The San Jose Jr. Sharks are now accepting applications for the 2023-24 season. If you are interested in coaching the Jr. Sharks girls or boys teams or have any questions, please email Curtis Brown, email@example.com. Coaching announcements will be made in early April.
This page was developed for the benefit of our coaches. We understand that the time and effort you give to this program are priceless. The Jr. Sharks want to make sure that all of our coaches are educated and prepared for their season and specific team. Below you will find information we feel will give you the knowledge to maximize the performance of your team. If you ever have any questions or concerns please contact the Director of the Jr Sharks, Curtis Brown (firstname.lastname@example.org).
Practices should be focused on your specific age group. Using the format above for breakdowns in skill development for age groups, develop plans that will benefit your kids.
U12 teams and younger should always maximize the ice and use stations for repetition. U14 and older teams can begin to utilize full ice drills while also incorporating stations or "split squad" drills.

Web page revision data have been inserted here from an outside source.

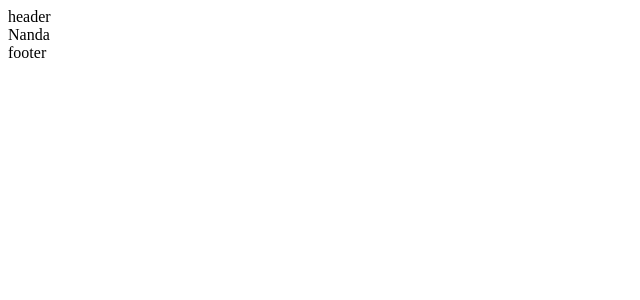
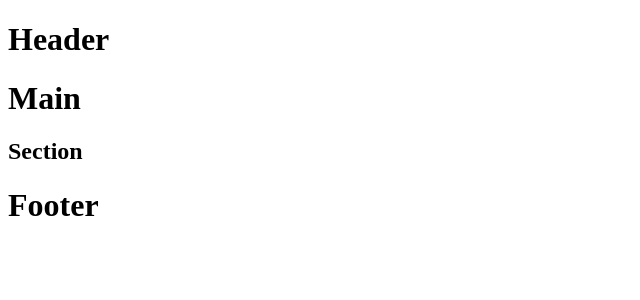
Before and after one commit to nandahadymulya/vue3-basic, a Vue app: page / in a window 1280 px wide. Shown: the top 300 px of the page, without its empty margins (0-640 px from the left). Built offline with nearby package versions, Linux system fonts and the light colour scheme.

Commit message:
feat: slot named

```diff
--- a/src/App.vue
+++ b/src/App.vue
@@ -9,5 +9,18 @@ export default {
 </script>
 
 <template>
-  <ChildComponent>Nanda</ChildComponent>
+  <ChildComponent>
+    <template v-slot:default>
+      <h1>Header</h1>
+    </template>
+    <template v-slot:main>
+      <h1>Main</h1>
+    </template>
+    <template v-slot:section>
+      <h1>Section</h1>
+    </template>
+    <template v-slot:footer>
+      <h1>Footer</h1>
+    </template>
+  </ChildComponent>
 </template>
--- a/src/components/ChildComponent.vue
+++ b/src/components/ChildComponent.vue
@@ -1,5 +1,14 @@
 <template>
-  <header>header</header>
-  <slot />
-  <footer>footer</footer>
+  <header>
+    <slot />
+  </header>
+  <main>
+    <slot name="main" />
+  </main>
+  <section>
+    <slot name="section" />
+  </section>
+  <footer>
+    <slot name="footer" />
+  </footer>
 </template>
```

For more drill information, visit the USA Hockey website: http://www.admkids.com/page/show/915460-practice-plans
Small Area Games (SAG) is a great way to teach your players the game of hockey. SAG gives coaches the tools to teach their kids systems and hockey habits that are important to being a great hockey player. USA Hockey has provided a PDF with over 35 games, highlighting Transitions, Breakouts, Defensive Zone Play, Offensive Zone Play, Forechecking and Special Teams:
We encourage all of our coaches to use SAG for at least 15 minutes a practice. It is important to use SAG to get kids engaged and teach them how to compete. Using a SAG at the beginning of practice helps players focus right away.
Repetition is the mother of all learning. This saying is really old…old enough to be one of those latin phrases that’s engraved into stone: Repetitio mater studiorum est. It's the same in the classroom as it is in sports.
We should always seek to increase the number of repetitions for our players during all of our hockey practices. One of the best ways to create more repetitions is to break players into smaller groups and utilize the ice surface more efficiently though station-based practices. Ice time is a valuable commodity; we need to use it wisely for the development of our kids.
Coaches should spend less time talking and explaining drills, giving kids the opportunity to keep moving and get more repetitions in.
If you want to know what your players are really doing during a practice, use the form below, Player Activity Tracker, and see how you can help your players better.
Stage 1- Active Start Stage (Ages 0-6)
Stage 2- FUNdamental Stage (Ages 6-9)
Stage 3- Learning to Train (Ages 9-12)
Stage 4- Training to Train (Ages 12-16)
Stage 5- Learn to Compete (Ages 16-18)
Stage 6- Compete to Compete (18 and over)
For more information, visit USA Hockey: http://www.admkids.com/page/show/910488-long-term-athlete-development